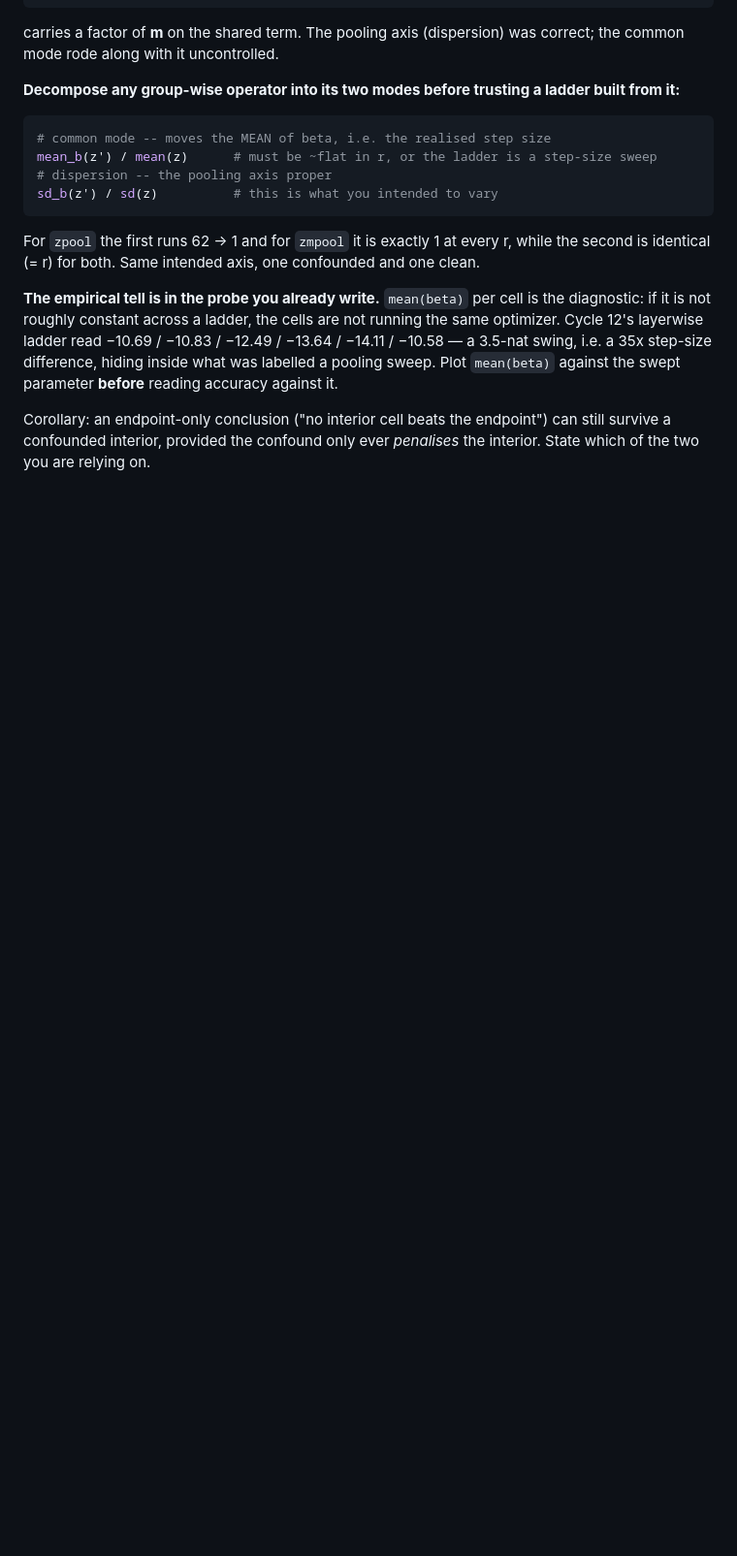
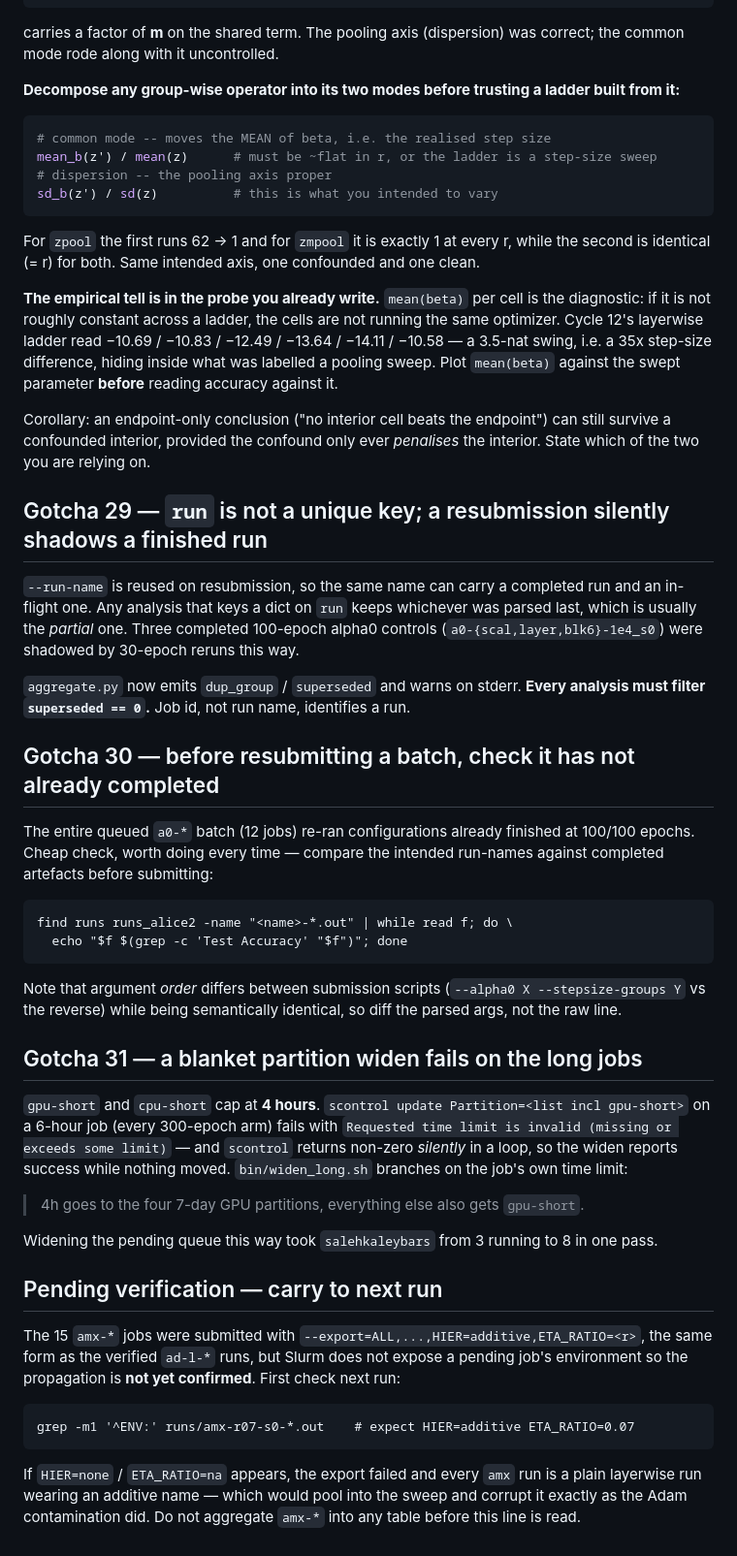
Before and after one commit to teshnizi2/hierarchical-metaoptimize, a Markdown page: docs/OPERATIONS.md, the part around the change. Shown at 97% size. Drawn GitHub-style; blank space fills up the shorter version.

Commit message:
Operations: three gotchas from cycle 14, plus the one unverified item
29: --run-name is reused on resubmission, so `run` is not a unique key and a
    partial rerun silently shadows a finished run in any dict-keyed analysis.
30: check a batch has not already completed before resubmitting it -- diff parsed
    args, not raw lines, since submission scripts vary the flag order.
31: a blanket partition widen fails on 6-hour jobs because gpu-short caps at 4h,
    and scontrol fails silently inside a loop, so the widen reports success while
    nothing moved.

Also records that the amx-* env propagation is not yet confirmed -- Slurm does not
expose a pending job's environment -- with the exact grep to run and why a silent
failure there would corrupt the sweep the same way the Adam contamination did.

Co-Authored-By: Claude Opus 5 (1M context) <noreply@anthropic.com>

````diff
--- a/docs/OPERATIONS.md
+++ b/docs/OPERATIONS.md
@@ -672,3 +672,51 @@ swing, i.e. a 35x step-size difference, hiding inside what was labelled a poolin
 Corollary: an endpoint-only conclusion ("no interior cell beats the endpoint") can still survive a
 confounded interior, provided the confound only ever *penalises* the interior. State which of the
 two you are relying on.
+
+## Gotcha 29 — `run` is not a unique key; a resubmission silently shadows a finished run
+
+`--run-name` is reused on resubmission, so the same name can carry a completed run and an
+in-flight one. Any analysis that keys a dict on `run` keeps whichever was parsed last, which
+is usually the *partial* one. Three completed 100-epoch alpha0 controls
+(`a0-{scal,layer,blk6}-1e4_s0`) were shadowed by 30-epoch reruns this way.
+
+`aggregate.py` now emits `dup_group` / `superseded` and warns on stderr.
+**Every analysis must filter `superseded == 0`.** Job id, not run name, identifies a run.
+
+## Gotcha 30 — before resubmitting a batch, check it has not already completed
+
+The entire queued `a0-*` batch (12 jobs) re-ran configurations already finished at 100/100
+epochs. Cheap check, worth doing every time — compare the intended run-names against completed
+artefacts before submitting:
+
+```
+find runs runs_alice2 -name "<name>-*.out" | while read f; do \
+  echo "$f $(grep -c 'Test Accuracy' "$f")"; done
+```
+
+Note that argument *order* differs between submission scripts (`--alpha0 X --stepsize-groups Y`
+vs the reverse) while being semantically identical, so diff the parsed args, not the raw line.
+
+## Gotcha 31 — a blanket partition widen fails on the long jobs
+
+`gpu-short` and `cpu-short` cap at **4 hours**. `scontrol update Partition=<list incl gpu-short>`
+on a 6-hour job (every 300-epoch arm) fails with `Requested time limit is invalid (missing or
+exceeds some limit)` — and `scontrol` returns non-zero *silently* in a loop, so the widen
+reports success while nothing moved. `bin/widen_long.sh` branches on the job's own time limit:
+>4h goes to the four 7-day GPU partitions, everything else also gets `gpu-short`.
+
+Widening the pending queue this way took `salehkaleybars` from 3 running to 8 in one pass.
+
+## Pending verification — carry to next run
+
+The 15 `amx-*` jobs were submitted with `--export=ALL,...,HIER=additive,ETA_RATIO=<r>`, the same
+form as the verified `ad-l-*` runs, but Slurm does not expose a pending job's environment so the
+propagation is **not yet confirmed**. First check next run:
+
+```
+grep -m1 '^ENV:' runs/amx-r07-s0-*.out    # expect HIER=additive ETA_RATIO=0.07
+```
+
+If `HIER=none` / `ETA_RATIO=na` appears, the export failed and every `amx` run is a plain
+layerwise run wearing an additive name — which would pool into the sweep and corrupt it exactly
+as the Adam contamination did. Do not aggregate `amx-*` into any table before this line is read.
````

════════════════

* **Prompt**: Drop the images; restate the listing exactly.

* **Task response**:
Before and after one commit to teshnizi2/hierarchical-metaoptimize, a Markdown page: docs/OPERATIONS.md, the part around the change. Shown at 97% size. Drawn GitHub-style; blank space fills up the shorter version.

Commit message:
Operations: three gotchas from cycle 14, plus the one unverified item
29: --run-name is reused on resubmission, so `run` is not a unique key and a
    partial rerun silently shadows a finished run in any dict-keyed analysis.
30: check a batch has not already completed before resubmitting it -- diff parsed
    args, not raw lines, since submission scripts vary the flag order.
31: a blanket partition widen fails on 6-hour jobs because gpu-short caps at 4h,
    and scontrol fails silently inside a loop, so the widen reports success while
    nothing moved.

Also records that the amx-* env propagation is not yet confirmed -- Slurm does not
expose a pending job's environment -- with the exact grep to run and why a silent
failure there would corrupt the sweep the same way the Adam contamination did.

Co-Authored-By: Claude Opus 5 (1M context) <noreply@anthropic.com>

````diff
--- a/docs/OPERATIONS.md
+++ b/docs/OPERATIONS.md
@@ -672,3 +672,51 @@ swing, i.e. a 35x step-size difference, hiding inside what was labelled a poolin
 Corollary: an endpoint-only conclusion ("no interior cell beats the endpoint") can still survive a
 confounded interior, provided the confound only ever *penalises* the interior. State which of the
 two you are relying on.
+
+## Gotcha 29 — `run` is not a unique key; a resubmission silently shadows a finished run
+
+`--run-name` is reused on resubmission, so the same name can carry a completed run and an
+in-flight one. Any analysis that keys a dict on `run` keeps whichever was parsed last, which
+is usually the *partial* one. Three completed 100-epoch alpha0 controls
+(`a0-{scal,layer,blk6}-1e4_s0`) were shadowed by 30-epoch reruns this way.
+
+`aggregate.py` now emits `dup_group` / `superseded` and warns on stderr.
+**Every analysis must filter `superseded == 0`.** Job id, not run name, identifies a run.
+
+## Gotcha 30 — before resubmitting a batch, check it has not already completed
+
+The entire queued `a0-*` batch (12 jobs) re-ran configurations already finished at 100/100
+epochs. Cheap check, worth doing every time — compare the intended run-names against completed
+artefacts before submitting:
+
+```
+find runs runs_alice2 -name "<name>-*.out" | while read f; do \
+  echo "$f $(grep -c 'Test Accuracy' "$f")"; done
+```
+
+Note that argument *order* differs between submission scripts (`--alpha0 X --stepsize-groups Y`
+vs the reverse) while being semantically identical, so diff the parsed args, not the raw line.
+
+## Gotcha 31 — a blanket partition widen fails on the long jobs
+
+`gpu-short` and `cpu-short` cap at **4 hours**. `scontrol update Partition=<list incl gpu-short>`
+on a 6-hour job (every 300-epoch arm) fails with `Requested time limit is invalid (missing or
+exceeds some limit)` — and `scontrol` returns non-zero *silently* in a loop, so the widen
+reports success while nothing moved. `bin/widen_long.sh` branches on the job's own time limit:
+>4h goes to the four 7-day GPU partitions, everything else also gets `gpu-short`.
+
+Widening the pending queue this way took `salehkaleybars` from 3 running to 8 in one pass.
+
+## Pending verification — carry to next run
+
+The 15 `amx-*` jobs were submitted with `--export=ALL,...,HIER=additive,ETA_RATIO=<r>`, the same
+form as the verified `ad-l-*` runs, but Slurm does not expose a pending job's environment so the
+propagation is **not yet confirmed**. First check next run:
+
+```
+grep -m1 '^ENV:' runs/amx-r07-s0-*.out    # expect HIER=additive ETA_RATIO=0.07
+```
+
+If `HIER=none` / `ETA_RATIO=na` appears, the export failed and every `amx` run is a plain
+layerwise run wearing an additive name — which would pool into the sweep and corrupt it exactly
+as the Adam contamination did. Do not aggregate `amx-*` into any table before this line is read.
````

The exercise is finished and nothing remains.